Saturday, September 12, 2009

Make Positive Training Work for You

Here are some steps to take for successful positive training.
I do positive reinforcement training in my classes. It isn't the only way to train, but I do know that it works the best for the most dogs. These are just a few tips to make positive training work for you.
  1. Create an environment where your dog can make fewer mistakes. For example put your shoes away, place the garbage in a safe place, and keep a dog that is not housebroken off of carpeted floors.
  2. Supervise your dog fully so you can not only prevent mistakes but also catch your doing something right like making eye contact, or playing with its own toys or lying calmly in its crate. Often we spend so much time interacting with our dogs when they are misbehaving, that they learn those behaviors are the best way to get our attention (even if it’s bad attention) and continue to do them.
  3. Ignore bad behavior or at least don’t inadvertently reinforce it. If your dog is doing attention seeking behaviors like jumping or barking at you, it is best to ignore those behaviors. A dog won’t waste its energy doing something that doesn’t get it anything.

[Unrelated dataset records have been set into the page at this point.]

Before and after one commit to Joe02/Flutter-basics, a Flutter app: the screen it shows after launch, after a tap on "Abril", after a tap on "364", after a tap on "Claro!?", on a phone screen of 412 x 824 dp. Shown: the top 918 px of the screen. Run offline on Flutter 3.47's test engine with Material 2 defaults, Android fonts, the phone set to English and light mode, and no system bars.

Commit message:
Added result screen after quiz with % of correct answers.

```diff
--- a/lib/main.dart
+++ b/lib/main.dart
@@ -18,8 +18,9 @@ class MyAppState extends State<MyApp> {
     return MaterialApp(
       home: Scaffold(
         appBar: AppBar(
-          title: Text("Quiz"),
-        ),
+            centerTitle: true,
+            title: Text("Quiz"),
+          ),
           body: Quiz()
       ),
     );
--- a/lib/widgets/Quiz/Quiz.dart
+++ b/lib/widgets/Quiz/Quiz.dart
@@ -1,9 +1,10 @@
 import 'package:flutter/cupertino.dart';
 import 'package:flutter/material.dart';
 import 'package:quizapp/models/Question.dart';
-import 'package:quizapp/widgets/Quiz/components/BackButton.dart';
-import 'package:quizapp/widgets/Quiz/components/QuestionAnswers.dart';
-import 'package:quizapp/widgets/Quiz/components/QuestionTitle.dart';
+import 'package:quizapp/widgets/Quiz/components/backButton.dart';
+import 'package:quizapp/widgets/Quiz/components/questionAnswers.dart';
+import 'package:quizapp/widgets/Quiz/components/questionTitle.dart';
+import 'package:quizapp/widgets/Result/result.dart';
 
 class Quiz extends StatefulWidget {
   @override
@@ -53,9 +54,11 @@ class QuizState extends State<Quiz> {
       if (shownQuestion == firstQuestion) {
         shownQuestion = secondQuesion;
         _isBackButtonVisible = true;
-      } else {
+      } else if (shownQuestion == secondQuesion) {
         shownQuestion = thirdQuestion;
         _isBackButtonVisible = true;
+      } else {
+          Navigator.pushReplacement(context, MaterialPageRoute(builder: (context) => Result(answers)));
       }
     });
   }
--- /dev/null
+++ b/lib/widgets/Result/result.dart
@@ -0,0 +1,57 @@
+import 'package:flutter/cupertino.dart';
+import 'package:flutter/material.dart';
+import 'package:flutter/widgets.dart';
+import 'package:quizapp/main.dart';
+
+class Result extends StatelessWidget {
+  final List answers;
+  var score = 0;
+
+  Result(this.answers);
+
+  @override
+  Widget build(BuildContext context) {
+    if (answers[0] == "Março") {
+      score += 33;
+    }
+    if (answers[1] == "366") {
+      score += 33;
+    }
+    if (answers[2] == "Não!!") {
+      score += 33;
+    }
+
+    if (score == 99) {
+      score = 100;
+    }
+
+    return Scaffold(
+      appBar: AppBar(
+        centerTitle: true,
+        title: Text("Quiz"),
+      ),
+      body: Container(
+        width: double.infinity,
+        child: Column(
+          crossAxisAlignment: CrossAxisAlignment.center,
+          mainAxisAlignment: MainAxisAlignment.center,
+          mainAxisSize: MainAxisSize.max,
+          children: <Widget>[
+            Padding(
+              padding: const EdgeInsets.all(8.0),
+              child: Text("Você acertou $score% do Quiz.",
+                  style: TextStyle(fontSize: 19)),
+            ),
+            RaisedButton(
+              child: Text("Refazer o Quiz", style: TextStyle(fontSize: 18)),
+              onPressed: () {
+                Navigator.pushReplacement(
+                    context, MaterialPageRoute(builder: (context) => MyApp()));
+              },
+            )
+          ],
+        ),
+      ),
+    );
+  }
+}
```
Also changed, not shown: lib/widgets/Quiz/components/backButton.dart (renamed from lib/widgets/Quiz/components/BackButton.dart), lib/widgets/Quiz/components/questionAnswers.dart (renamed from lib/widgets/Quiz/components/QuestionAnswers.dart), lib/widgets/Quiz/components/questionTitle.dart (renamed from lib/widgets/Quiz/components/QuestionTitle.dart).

  4. Provide consequences to your dog’s behavior. This is how your dog learns what to do. Behaviors that are rewarded will be repeated. That doesn’t just mean behaviors you are training but everything your dog does to get what it wants. For example the first time your dog pulls something off the countertop that behavior has been rewarded and is highly likely to be repeated. If your dog can provide its own good consequences, it is less likely to look to you for rewards. Your dog may blow you off instead of trying to meet your impossibly high expectations.
  5. Establish which things motivate your dog to use as rewards, then, control your dog’s access to those things. The two most obvious examples are food and your attention but toys, walks and even sniffing can be considered motivators for which you can and should control dog’s access.
  6. Keep your training sessions short and successful. It takes several repetitions for your dog to learn something, but those repetitions don’t have to be all in one session.
  7. Train new behaviors initially in a minimally distracting location, then practice in as many different locations as you can. Keep in mind that in early stages of training, whenever you change locations, you may need to lower your expectations until your dog clearly understands your instructions apply no matter what your surroundings are.
  8. Be very clear and consistent with your cues and your expectations. It is fine to have high expectations just keep in mind you need to take baby steps to reach them.
  9. Don’t only tell your dog what not to do; you must also provide an appropriate alternative behavior, especially for compulsive behaviors like chewing. You can tell a dog not to chew on a chair leg, but unless you provide an acceptable chew thing, the dog will probably just move on to the table leg and so on.
  10. Until your dog is doing something perfectly, you are still training that behavior. Training is a lifelong process.